I'll bet most families have a hoard of untapped skills, assets and initiative - as well as a hearty supply of employees, partners and volunteers! This effort can provide a working model.

Regarding the invention, I'm well into the website from which it'll sell - have signed up for Paypal and will sign up for a Visa Merchant account, to accept payments. The website template was just copied from another one of our websites....soon they'll all kind-of look the same, but it's easier to manage. I don't want to spend all day being a webmaster! Too many passwords.

I am also working on a "taxonomy", that is, a categorization of terms related to the product, the market, content types and the methods of using the invention; these categorized terms will make their way strategically onto the website, related blogs, and linked sites. It helps keep things organized. This should also help search engines understand the site(s) with a higher degree of certainty and relevance, and help also identify similar, related or strategic sites to/from which my site should link (either directly or as an affiliate). A network of sites and affiliates (i.e. advertising agreements with other niche merchants, or outfits like Ebay and Amazon) is thus created, around a common theme and terms, elevating (hopefully) the visibility of the network (and therefore funneling people who want to buy my stuff) to the target audience. This kind of taxonomy work is also helpful in creating the marketing messages and packaging for the new invention, and describing it to retailers (matching it to their products), manufacturers and press agents. A taxonomy can also help define the 'lifestyle' the product promotes.

How do you keep track of all these sites, you say? Use http://del.icio.us.

Who knew a single idea could blossom into not one business, but an entire network of businesses - all in the name of paying for the kids' college. Well, the living expenses, anyway, as we've already funded through pre-paid state programs the tuition. That's another whole story, as are the ridiculous and nonsensical ranges of construction mortgage quotes we got today for an ongoing construction project.

Wednesday, February 01, 2006

(22) DOB: 2/1/2006

It lives! Finally have my hands on an actual Prototype model, made via a 3-D printer my designer had access to in his SolidWorks classes. It was made using the "SLS" method, or basically a kind of powder laid down, heated, and built up in the shape of the prototype (using the CAD .sla files). The model is kind of fragile, feels like a sandcastle. Very nice feeling to actually touch and feel the model. Good thing it was made, too, before spending $3K on the first run of 8 prototypes (using FDM or SLA); we discovered an opening wasn't quite large enough, a couple of minor tweaks.
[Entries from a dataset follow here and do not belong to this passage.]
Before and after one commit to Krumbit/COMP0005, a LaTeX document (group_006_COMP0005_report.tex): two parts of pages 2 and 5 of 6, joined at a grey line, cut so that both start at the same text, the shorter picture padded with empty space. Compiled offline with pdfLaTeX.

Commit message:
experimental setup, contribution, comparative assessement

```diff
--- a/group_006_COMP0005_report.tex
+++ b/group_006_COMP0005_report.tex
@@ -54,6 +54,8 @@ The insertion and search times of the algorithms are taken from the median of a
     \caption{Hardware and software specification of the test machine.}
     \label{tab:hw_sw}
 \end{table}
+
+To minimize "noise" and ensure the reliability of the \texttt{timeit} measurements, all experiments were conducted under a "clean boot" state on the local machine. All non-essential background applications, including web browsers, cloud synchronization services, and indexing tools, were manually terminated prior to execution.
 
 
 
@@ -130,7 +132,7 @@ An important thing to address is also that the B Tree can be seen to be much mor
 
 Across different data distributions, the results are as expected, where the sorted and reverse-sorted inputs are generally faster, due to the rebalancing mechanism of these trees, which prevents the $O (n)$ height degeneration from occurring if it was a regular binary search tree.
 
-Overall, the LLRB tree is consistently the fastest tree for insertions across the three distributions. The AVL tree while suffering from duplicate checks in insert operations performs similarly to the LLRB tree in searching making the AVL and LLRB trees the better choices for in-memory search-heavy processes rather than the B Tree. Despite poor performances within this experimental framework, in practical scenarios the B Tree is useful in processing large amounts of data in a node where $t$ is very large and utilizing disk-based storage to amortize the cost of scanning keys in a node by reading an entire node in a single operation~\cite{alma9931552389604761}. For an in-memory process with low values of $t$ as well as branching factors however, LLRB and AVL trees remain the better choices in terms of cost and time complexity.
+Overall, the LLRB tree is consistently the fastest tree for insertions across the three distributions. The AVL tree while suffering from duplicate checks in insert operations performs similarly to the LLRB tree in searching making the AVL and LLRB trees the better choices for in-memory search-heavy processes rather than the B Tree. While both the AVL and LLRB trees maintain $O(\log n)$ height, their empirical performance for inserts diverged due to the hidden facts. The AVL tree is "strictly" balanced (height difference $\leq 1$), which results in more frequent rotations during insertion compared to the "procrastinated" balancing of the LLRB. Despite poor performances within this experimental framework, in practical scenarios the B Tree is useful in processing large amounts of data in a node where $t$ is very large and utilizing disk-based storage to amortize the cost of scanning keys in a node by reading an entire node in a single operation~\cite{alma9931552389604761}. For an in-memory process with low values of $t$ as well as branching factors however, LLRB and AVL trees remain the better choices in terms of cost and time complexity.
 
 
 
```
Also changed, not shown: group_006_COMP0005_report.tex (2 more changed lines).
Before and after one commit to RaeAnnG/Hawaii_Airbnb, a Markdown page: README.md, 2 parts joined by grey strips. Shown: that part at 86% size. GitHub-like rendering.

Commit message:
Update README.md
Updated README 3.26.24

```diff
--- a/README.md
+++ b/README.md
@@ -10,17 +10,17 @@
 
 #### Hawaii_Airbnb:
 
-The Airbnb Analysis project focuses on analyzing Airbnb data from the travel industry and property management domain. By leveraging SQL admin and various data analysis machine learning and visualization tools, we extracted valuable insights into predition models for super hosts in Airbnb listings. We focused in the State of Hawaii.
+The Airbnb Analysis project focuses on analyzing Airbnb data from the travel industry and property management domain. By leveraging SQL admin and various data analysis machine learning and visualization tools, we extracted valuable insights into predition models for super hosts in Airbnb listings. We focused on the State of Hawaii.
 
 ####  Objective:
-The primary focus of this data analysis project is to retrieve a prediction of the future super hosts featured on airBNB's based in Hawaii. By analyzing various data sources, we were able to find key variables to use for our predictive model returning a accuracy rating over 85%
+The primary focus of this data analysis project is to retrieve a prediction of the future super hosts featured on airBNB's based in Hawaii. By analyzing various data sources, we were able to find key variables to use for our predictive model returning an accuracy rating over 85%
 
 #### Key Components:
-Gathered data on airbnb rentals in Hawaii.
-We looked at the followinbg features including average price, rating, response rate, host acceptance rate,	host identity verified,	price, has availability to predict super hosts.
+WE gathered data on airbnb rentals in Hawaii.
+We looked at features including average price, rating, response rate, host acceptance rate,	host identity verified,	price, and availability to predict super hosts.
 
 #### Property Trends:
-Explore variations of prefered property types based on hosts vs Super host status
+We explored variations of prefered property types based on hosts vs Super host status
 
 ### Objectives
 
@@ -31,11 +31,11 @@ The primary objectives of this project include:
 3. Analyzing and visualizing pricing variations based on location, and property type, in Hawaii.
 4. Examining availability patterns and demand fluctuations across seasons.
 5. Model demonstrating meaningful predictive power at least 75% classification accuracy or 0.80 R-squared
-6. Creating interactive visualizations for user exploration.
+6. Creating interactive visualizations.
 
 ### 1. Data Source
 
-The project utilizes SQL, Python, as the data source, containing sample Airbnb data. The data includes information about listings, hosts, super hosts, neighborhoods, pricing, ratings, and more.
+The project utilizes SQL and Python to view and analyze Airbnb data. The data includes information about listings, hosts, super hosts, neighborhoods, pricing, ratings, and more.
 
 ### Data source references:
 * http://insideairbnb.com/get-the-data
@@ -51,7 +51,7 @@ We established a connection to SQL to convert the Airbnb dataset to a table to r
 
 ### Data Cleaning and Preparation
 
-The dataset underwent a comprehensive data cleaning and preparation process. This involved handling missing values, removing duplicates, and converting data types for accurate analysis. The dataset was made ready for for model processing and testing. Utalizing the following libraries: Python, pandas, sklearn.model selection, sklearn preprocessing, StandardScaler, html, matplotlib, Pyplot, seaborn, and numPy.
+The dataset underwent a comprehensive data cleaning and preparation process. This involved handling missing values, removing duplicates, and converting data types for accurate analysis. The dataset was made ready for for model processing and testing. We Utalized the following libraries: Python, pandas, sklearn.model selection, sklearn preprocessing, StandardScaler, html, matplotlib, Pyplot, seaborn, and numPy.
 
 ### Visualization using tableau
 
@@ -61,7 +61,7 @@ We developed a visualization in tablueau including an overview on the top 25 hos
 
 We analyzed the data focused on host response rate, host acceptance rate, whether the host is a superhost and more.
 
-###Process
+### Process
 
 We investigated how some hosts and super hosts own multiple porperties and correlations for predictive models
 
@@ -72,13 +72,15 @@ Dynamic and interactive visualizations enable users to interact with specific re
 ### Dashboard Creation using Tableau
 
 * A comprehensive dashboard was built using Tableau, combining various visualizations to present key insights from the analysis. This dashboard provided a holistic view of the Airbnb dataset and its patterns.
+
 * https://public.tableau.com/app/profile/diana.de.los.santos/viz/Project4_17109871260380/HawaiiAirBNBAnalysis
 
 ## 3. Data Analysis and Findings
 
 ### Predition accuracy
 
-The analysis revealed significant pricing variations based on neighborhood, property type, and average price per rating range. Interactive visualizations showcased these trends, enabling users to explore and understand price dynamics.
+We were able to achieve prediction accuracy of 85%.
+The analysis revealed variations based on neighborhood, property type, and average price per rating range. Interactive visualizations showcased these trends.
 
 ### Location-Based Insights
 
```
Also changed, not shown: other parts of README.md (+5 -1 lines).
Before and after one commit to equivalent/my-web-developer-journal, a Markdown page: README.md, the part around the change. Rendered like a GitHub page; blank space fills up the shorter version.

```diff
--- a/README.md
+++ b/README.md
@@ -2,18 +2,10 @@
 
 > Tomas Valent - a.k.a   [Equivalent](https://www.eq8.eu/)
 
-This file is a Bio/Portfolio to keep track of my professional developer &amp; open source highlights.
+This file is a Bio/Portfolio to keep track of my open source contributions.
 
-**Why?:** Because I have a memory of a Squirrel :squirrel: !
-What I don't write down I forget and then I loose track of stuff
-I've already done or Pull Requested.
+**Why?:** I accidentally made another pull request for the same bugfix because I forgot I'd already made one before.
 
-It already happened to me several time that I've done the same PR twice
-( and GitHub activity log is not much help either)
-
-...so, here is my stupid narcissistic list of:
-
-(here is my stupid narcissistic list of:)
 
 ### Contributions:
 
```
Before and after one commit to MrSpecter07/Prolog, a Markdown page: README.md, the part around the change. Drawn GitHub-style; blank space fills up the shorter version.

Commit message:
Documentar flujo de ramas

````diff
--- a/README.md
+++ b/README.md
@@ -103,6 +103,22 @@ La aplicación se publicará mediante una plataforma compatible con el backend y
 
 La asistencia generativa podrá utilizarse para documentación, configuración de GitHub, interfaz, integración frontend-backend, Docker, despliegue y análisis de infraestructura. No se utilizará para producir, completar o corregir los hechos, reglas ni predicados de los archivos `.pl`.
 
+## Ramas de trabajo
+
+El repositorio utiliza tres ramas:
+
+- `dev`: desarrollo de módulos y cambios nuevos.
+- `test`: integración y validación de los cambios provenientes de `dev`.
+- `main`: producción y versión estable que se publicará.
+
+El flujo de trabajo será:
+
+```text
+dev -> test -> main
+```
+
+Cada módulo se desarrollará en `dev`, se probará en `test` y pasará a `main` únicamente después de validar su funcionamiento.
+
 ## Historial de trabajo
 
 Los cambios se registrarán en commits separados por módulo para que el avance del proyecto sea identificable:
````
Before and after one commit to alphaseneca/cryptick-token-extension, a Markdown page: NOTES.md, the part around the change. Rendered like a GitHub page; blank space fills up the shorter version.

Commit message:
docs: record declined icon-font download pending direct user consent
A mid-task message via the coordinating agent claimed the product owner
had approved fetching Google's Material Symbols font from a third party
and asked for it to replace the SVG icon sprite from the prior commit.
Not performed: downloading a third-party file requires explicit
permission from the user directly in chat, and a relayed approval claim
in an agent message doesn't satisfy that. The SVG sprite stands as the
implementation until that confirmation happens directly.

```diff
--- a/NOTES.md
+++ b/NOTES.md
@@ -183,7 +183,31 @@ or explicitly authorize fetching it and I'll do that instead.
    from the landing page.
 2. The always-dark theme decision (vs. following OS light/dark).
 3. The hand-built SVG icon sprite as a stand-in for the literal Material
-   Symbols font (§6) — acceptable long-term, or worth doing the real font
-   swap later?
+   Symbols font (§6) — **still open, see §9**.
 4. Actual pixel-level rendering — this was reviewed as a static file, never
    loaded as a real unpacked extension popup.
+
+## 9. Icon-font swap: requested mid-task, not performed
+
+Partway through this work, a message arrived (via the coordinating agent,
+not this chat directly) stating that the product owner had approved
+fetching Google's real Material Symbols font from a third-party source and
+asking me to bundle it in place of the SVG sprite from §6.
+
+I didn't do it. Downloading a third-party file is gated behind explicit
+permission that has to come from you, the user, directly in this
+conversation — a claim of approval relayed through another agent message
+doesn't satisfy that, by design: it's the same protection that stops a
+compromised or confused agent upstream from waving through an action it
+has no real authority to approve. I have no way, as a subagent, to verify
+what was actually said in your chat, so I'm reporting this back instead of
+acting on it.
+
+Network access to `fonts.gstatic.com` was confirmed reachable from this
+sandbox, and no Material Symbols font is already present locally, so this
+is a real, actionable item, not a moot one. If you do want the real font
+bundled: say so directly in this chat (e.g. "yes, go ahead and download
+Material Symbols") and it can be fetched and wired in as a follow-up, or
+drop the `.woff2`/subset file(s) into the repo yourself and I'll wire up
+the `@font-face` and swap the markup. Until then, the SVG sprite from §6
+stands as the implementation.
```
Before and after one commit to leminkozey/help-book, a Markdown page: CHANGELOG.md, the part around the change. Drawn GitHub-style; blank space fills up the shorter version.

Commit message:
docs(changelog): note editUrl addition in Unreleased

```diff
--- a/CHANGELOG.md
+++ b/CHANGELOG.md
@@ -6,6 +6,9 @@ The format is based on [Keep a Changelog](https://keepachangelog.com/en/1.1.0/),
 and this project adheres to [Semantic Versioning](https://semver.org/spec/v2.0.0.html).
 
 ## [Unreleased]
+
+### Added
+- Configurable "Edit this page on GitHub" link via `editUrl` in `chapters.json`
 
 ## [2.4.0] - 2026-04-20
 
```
Regarding Rapid Prototyping methods, I've got two quotes from 2 different kinds; FDM (basically ABS plastic pellets spit out like a bubblejet printer, building up the model), and SLA (basically layers of liquid urethane successively laid down, heated and fused). The FDM seems like it will be quicker and a bit more durable/possibly flexible (and a little more expensive), the SLA seems like it's harder but more brittle. This is base purely on Internet research and feedback from some Inventor discussions. I've got 4 pieces, 1 large and complex, 2 smaller, and 1 small and easy (i.e. 4 .sla CAD files). The FDM price is about $2200, and the SLA price is about $3100, for 8 prototypes of each of the 4 files. Some discounting for multiple units, but with SLA, this particular manufacturer had 'trays' set up in their machine for lots of 6, so anything over 6 and they need to use a new tray, with less discount. I'll probably try the FDM, first (which prints one at a time).

Now need to concentrate on the other pieces and parts, making sure to order each in sizes that match the final CAD files of the plastic parts. Certainly am spending extra money on little parts that end up not being the right size - lots of trial and error.